Springfield discovers that bailout comes at a high price
In the drama that was the city of Springfield’s attempt to avoid going broke this spring, the theme on Beacon Hill turned out to be less helping hand than tough love. Charles Ryan, the 76-year-old patriarch of Springfield’s best known political family who won election to the mayor’s office last fall, practically camped out on Beacon Hill in an effort to secure a state-funded bailout for his beleaguered city (“Down But Not Out,” CW, Winter 2004). In early June, Gov. Mitt Romney filed legislation that would have provided Springfield with $20 million to cover its deficit for the fiscal year about to end, extended a $30 million line of credit, and suspended provisions of state law governing municipal collective bargaining rights, freeing the city’s hand to rein in personnel costs.
At first, the battle for Springfield seemed to shape up as a classic clash between Romney and the Legislature over public employees. The move to suspend collective bargaining drew instant opposition from organized labor and Democratic lawmakers, a reaction no doubt compounded by Administration and Finance Secretary Eric Kriss’s outspoken criticism of public-sector unions (see “No more public-sector union monopoly,” Argument). In a PowerPoint presentation to legislators, Kriss made the case for cracking down on overly generous benefits by citing the 60 sick days a year granted Springfield police officers, a number the administration claimed to be three times higher than the national average. Kriss also rejected complaints that the city had been shortchanged on local aid, claiming that Springfield’s net state aid per capita in 2004 was 34 percent higher than the average of 10 other Massachusetts “peer group” cities.
But the standoff took a surprising turn when lawmakers, including some from Springfield, rebelled at the prospect of a bailout, saying it’s time for the city to take its medicine. “It’s a problem that has been self-inflicted,” says state Rep. Thomas Petrolati, a Ludlow Democrat who represents a corner of Springfield. “It’s a fiscal management issue.”
Not only that, but covering Springfield’s bills would send the wrong message to the city about putting its fiscal house in order, Larkin says. “It’s too early to say the city of Springfield can’t manage their way out of this.”
Hopes of a state handout did seem to discourage talk of municipal economizing. In mid-June, according to the Springfield Republican, Ryan complained that two city councilors were jeopardizing the then-pending bailout bill by calling for additional cuts in city spending.
The bill that, at press time, seemed poised to pass the Legislature preserved union rights but limited state financial help to interest-free loans (the House approved $52 million, the Senate $22 million). It would also establish a five-member financial advisory board to oversee city spending. The board will include Ryan, the president of the city council, and three members appointed by Kriss.
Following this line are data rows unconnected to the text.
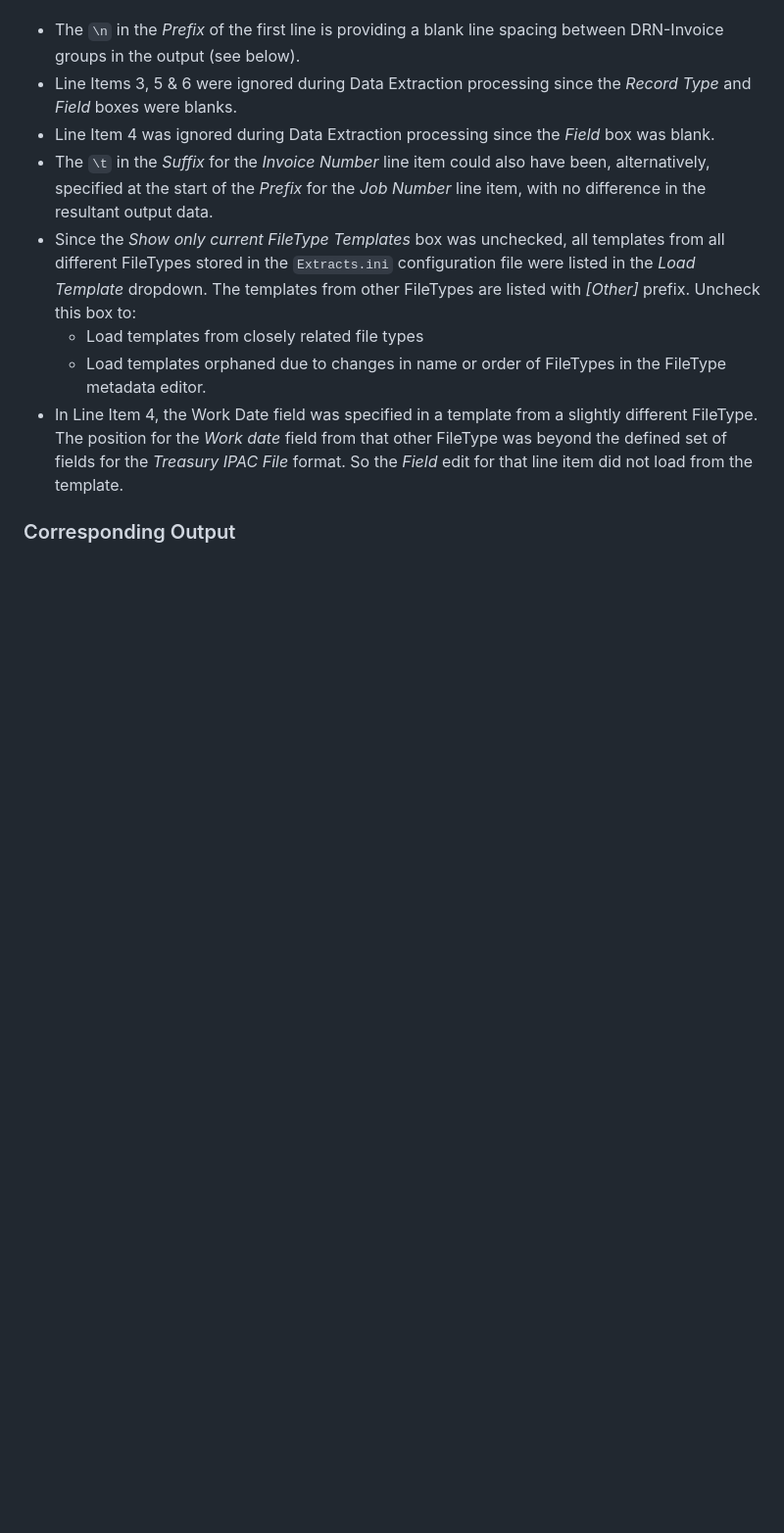
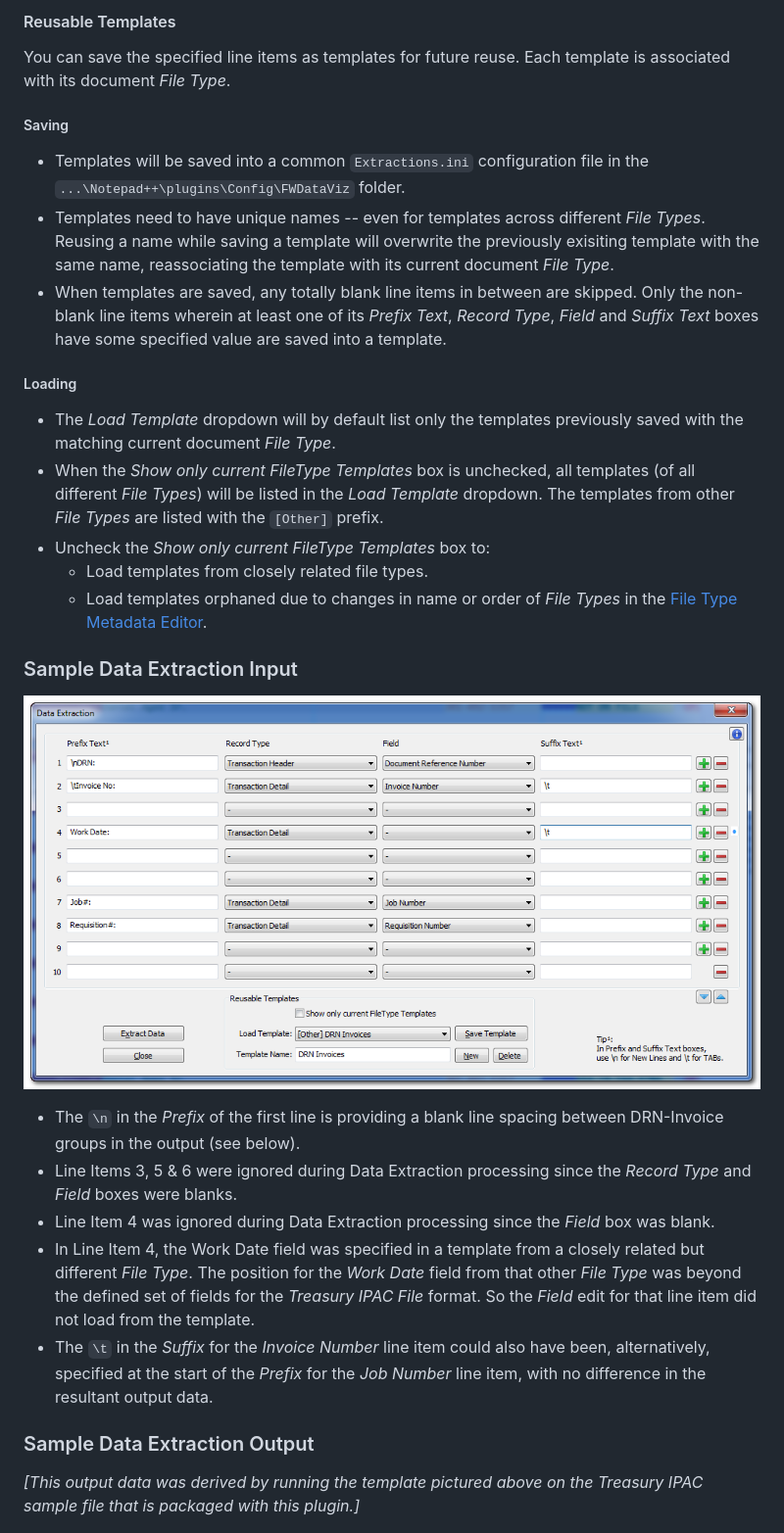
Before and after one commit to shriprem/FWDataViz, a Markdown page: docs/data_extract_dialog.md, the part around one of its changes. Shown at 98% size. GitHub-like rendering; pictures changed too: images/data_extract_sample.png (added); blank space fills up the shorter version.

```diff
--- a/docs/data_extract_dialog.md
+++ b/docs/data_extract_dialog.md
@@ -13,11 +25,27 @@ In the pictured sample:
+#### Reusable Templates
+You can save the specified line items as templates for future reuse. Each template is associated with its document _File Type_.
+##### Saving
+* Templates will be saved into a common `Extractions.ini` configuration file in the `...\Notepad++\plugins\Config\FWDataViz` folder.
+* Templates need to have unique names -- even for templates across different _File Types_. Reusing a name while saving a template will overwrite the previously exisiting template with the same name, reassociating the template with its current document _File Type_.
+* When templates are saved, any totally blank line items in between are skipped. Only the non-blank line items wherein at least one of its _Prefix Text_, _Record Type_, _Field_ and _Suffix Text_ boxes have some specified value are saved into a template.
+##### Loading
+* The _Load Template_ dropdown will by default list only the templates previously saved with the matching current document _File Type_.
+* When the _Show only current FileType Templates_ box is unchecked, all templates (of all different _File Types_) will be listed in the _Load Template_ dropdown. The templates from other _File Types_ are listed with the `[Other]` prefix.
+* Uncheck the _Show only current FileType Templates_ box to:
+   * Load templates from closely related file types.
+   * Load templates orphaned due to changes in name or order of _File Types_ in the [File Type Metadata Editor](https://github.com/shriprem/FWDataViz/blob/master/docs/file_type_config_dialog.md).
+
+### Sample Data Extraction Input
+![Data_Extraction_Sample](https://raw.githubusercontent.com/shriprem/FWDataViz/master/images/data_extract_sample.png)
+
 * The `\n` in the _Prefix_ of the first line is providing a blank line spacing between DRN-Invoice groups in the output (see below).
 * Line Items 3, 5 & 6 were ignored during Data Extraction processing since the _Record Type_ and _Field_ boxes were blanks.
 * Line Item 4 was ignored during Data Extraction processing since the _Field_ box was blank.
+* In Line Item 4, the Work Date field was specified in a template from a closely related but different _File Type_. The position for the _Work Date_ field from that other _File Type_ was beyond the defined set of fields for the _Treasury IPAC File_ format. So the _Field_ edit for that line item did not load from the template.
 * The `\t` in the _Suffix_ for the _Invoice Number_ line item could also have been, alternatively, specified at the start of the _Prefix_ for the _Job Number_ line item, with no difference in the resultant output data.
-* Since the _Show only current FileType Templates_ box was unchecked, all templates from all different FileTypes stored in the `Extracts.ini` configuration file were listed in the _Load Template_ dropdown. The templates from other FileTypes are listed with _[Other]_ prefix. Uncheck this box to:
-   * Load templates from closely related file types
-   * Load templates orphaned due to changes in name or order of FileTypes in the FileType metadata editor.
-* In Line Item 4, the Work Date field was specified in a template from a slightly different FileType. The position for the _Work date_ field from that other FileType was beyond the defined set of fields for the _Treasury IPAC File_ format. So the _Field_ edit for that line item did not load from the template.
 
-### Corresponding Output
+
+### Sample Data Extraction Output
+_[This output data was derived by running the template pictured above on the _Treasury IPAC_ sample file that is packaged with this plugin.]_
+
 ![Sample_Data_Output](https://raw.githubusercontent.com/shriprem/FWDataViz/master/images/data_extract_output.png)
```
Also changed, not shown: other parts of docs/data_extract_dialog.md (+18 -6 lines), images/data_extract_dialog.png.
That board will have its hands full, according to Michael Widmer, president of the Massachusetts Taxpayers Foundation, a business-funded watchdog group. “The loans may help in the short term, but they don’t change the underlying fundamentals,” says Widmer. Springfield needs to find “new revenue sources or make significant cuts in spending in order to bring things into long-term balance,” he says.
Springfield’s fiscal crisis is the most serious to hit a Massachusetts municipality since the city of Chelsea was forced into state receivership in 1991. James Carlin, a former state transportation secretary, was tapped by Gov. William Weld to serve as receiver for Chelsea, which faced a $10 million deficit on an annual city budget of just $40 million. A $5 million appropriation from Massport, which was termed an extra “mitigation payment” for the impact of the Tobin Bridge, was the closest thing Chelsea got to a bailout.Carlin had his battles, including one with the city’s firefighters, who challenged in court his authority to make work rules (Carlin prevailed). But overall, he says, there was broad support for his efforts, as long as his actions were seen as spreading the budget-tightening burden fairly. “You can do unpopular things, but you cannot do irrational things,” he says.
That “everybody wanted the receivership to succeed,” Carlin says, was his biggest asset. Springfield will need a similar reservoir of good will, he says, and to fill it up, the city will have to make some big moves and show some results—quickly. “It’s like the Red Sox,” says Carlin. “You get some momentum, the fans get behind you.”